Dementia continues to be a significant health issue across Canada, for those inflicted with it, and for those who provide unpaid care.
A new report says 402,000 Canadians aged 65 and over have some form of the memory loss disease.
And researchers at the Canadian Institute for Health Information say about 270,000 older Canadians were being cared for at home in 2015-16 with children or spouses most commonly taking on the role of caregiver.
The report also finds 45 per cent of family caregivers experience distress in their role, compared with just over a quarter of those providing care for seniors without dementia.
Tracy Johnson is the institute’s director of health system analysis and emerging issues. She says distress comes in the form of burn out or feeling that one can’t continue to cope with the demands of caregiving.

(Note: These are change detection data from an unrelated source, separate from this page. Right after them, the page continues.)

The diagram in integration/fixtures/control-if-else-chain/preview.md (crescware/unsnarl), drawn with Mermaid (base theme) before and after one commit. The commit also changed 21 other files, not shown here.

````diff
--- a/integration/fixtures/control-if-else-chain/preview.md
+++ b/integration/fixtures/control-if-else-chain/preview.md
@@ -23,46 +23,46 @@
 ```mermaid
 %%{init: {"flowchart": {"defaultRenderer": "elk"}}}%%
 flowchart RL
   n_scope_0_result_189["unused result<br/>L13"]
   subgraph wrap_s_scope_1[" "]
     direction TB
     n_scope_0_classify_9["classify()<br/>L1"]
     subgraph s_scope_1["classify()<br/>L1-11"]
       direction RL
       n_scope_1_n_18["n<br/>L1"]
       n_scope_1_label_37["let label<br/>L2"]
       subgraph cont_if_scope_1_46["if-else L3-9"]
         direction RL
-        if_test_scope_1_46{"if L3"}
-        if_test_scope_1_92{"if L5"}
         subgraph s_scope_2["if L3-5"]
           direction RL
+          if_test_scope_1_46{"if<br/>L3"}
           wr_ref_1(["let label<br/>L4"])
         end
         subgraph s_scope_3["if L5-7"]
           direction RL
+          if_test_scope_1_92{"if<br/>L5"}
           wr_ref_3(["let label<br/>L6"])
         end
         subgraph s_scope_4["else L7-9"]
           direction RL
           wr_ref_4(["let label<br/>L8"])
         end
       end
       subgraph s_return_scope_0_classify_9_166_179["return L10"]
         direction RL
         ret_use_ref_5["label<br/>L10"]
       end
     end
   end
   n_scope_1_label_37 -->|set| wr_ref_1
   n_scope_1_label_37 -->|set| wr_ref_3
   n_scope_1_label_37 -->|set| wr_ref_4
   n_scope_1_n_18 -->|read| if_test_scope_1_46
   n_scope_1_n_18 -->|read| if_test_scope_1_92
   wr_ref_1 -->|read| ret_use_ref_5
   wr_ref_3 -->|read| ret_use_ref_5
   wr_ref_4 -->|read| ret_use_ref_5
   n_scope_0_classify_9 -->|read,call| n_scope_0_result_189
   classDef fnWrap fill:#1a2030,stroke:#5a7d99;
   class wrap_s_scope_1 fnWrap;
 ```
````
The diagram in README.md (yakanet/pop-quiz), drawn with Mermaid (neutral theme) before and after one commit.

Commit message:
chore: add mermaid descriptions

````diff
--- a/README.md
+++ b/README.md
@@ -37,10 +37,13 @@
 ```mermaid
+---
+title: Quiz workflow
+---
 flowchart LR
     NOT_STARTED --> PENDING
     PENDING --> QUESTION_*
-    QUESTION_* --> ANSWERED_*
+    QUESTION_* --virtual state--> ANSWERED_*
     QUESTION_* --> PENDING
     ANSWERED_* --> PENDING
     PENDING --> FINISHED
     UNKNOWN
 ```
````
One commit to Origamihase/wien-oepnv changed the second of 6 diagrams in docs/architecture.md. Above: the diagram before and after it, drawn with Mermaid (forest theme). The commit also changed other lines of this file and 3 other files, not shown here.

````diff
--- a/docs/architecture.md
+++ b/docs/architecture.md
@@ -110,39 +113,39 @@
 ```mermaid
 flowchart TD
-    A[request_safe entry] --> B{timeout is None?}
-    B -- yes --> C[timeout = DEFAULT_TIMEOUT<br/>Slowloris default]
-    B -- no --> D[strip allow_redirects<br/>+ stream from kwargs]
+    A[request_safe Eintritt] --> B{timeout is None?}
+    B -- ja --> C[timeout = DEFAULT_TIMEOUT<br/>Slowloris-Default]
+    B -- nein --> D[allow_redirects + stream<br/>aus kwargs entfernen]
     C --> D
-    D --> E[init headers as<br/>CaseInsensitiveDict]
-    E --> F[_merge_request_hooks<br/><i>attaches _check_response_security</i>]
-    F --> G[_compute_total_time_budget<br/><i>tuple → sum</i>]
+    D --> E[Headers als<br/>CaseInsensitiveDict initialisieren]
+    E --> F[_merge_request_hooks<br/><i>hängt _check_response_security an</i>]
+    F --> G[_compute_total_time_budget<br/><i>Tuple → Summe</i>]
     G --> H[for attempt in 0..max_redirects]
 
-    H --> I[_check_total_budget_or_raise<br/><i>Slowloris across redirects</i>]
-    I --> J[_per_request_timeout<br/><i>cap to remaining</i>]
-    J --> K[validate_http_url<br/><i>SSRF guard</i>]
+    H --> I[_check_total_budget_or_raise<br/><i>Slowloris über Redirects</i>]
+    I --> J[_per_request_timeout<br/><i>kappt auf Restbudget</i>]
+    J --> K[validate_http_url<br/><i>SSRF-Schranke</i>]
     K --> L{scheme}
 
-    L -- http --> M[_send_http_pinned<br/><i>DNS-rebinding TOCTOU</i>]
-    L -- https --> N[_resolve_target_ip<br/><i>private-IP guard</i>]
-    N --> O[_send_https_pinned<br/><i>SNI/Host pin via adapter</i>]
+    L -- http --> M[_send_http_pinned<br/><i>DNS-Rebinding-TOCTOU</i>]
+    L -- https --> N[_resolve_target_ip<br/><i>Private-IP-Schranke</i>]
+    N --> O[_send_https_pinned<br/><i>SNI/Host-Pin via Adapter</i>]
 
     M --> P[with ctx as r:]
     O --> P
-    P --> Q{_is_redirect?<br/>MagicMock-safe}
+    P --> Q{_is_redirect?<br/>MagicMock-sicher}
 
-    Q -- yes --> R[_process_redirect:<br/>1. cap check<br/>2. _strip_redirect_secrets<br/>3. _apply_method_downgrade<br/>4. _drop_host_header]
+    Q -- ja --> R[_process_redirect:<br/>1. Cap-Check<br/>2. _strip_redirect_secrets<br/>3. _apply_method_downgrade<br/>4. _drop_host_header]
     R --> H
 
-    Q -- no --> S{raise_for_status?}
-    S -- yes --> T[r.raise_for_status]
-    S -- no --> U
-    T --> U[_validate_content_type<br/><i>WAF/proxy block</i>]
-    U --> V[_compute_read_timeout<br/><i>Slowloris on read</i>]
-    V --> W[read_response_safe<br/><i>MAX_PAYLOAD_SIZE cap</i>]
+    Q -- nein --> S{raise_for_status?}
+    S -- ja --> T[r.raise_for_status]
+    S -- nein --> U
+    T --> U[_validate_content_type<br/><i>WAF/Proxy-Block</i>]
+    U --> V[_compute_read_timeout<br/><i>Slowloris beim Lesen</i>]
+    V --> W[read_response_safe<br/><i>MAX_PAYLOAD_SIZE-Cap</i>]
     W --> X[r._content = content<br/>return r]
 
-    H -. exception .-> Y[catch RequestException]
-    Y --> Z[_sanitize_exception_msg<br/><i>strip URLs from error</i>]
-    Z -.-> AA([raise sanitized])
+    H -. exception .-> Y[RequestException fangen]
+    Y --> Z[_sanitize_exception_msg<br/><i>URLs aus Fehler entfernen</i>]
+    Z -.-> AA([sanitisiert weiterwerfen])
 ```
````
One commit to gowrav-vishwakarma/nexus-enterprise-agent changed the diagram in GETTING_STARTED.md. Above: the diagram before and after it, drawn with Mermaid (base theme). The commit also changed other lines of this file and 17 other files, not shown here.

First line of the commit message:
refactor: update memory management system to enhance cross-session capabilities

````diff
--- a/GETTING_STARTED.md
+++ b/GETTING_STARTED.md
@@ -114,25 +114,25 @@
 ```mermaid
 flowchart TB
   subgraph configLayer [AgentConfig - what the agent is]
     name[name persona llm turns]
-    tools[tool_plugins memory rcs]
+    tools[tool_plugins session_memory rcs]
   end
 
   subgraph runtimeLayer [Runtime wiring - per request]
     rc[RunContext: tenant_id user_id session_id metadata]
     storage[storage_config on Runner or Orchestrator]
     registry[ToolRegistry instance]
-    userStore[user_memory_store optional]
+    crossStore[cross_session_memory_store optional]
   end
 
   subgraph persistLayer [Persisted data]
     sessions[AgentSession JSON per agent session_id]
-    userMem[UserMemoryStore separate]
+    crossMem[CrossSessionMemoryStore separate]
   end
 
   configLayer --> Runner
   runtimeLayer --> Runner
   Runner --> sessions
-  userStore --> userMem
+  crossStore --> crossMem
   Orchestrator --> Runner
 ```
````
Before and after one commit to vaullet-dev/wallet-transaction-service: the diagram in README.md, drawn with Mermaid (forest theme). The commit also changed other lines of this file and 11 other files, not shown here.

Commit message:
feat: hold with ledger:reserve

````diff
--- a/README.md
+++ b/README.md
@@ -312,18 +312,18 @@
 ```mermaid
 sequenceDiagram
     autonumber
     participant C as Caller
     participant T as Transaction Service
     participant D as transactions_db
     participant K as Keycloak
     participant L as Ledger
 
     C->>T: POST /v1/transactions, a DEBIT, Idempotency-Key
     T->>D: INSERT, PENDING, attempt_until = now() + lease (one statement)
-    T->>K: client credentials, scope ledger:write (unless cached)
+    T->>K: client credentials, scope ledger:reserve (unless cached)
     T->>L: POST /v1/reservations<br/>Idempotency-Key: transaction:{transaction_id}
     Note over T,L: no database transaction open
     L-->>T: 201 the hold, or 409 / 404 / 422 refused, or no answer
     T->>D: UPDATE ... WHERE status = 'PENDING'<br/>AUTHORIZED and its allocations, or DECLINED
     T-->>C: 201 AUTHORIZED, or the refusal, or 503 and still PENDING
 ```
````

Johnson also says caregivers of those with dementia also take on additional responsibilities, such as providing emotional support, managing challenging behaviour and ensuring their loved ones’ adherence to medication.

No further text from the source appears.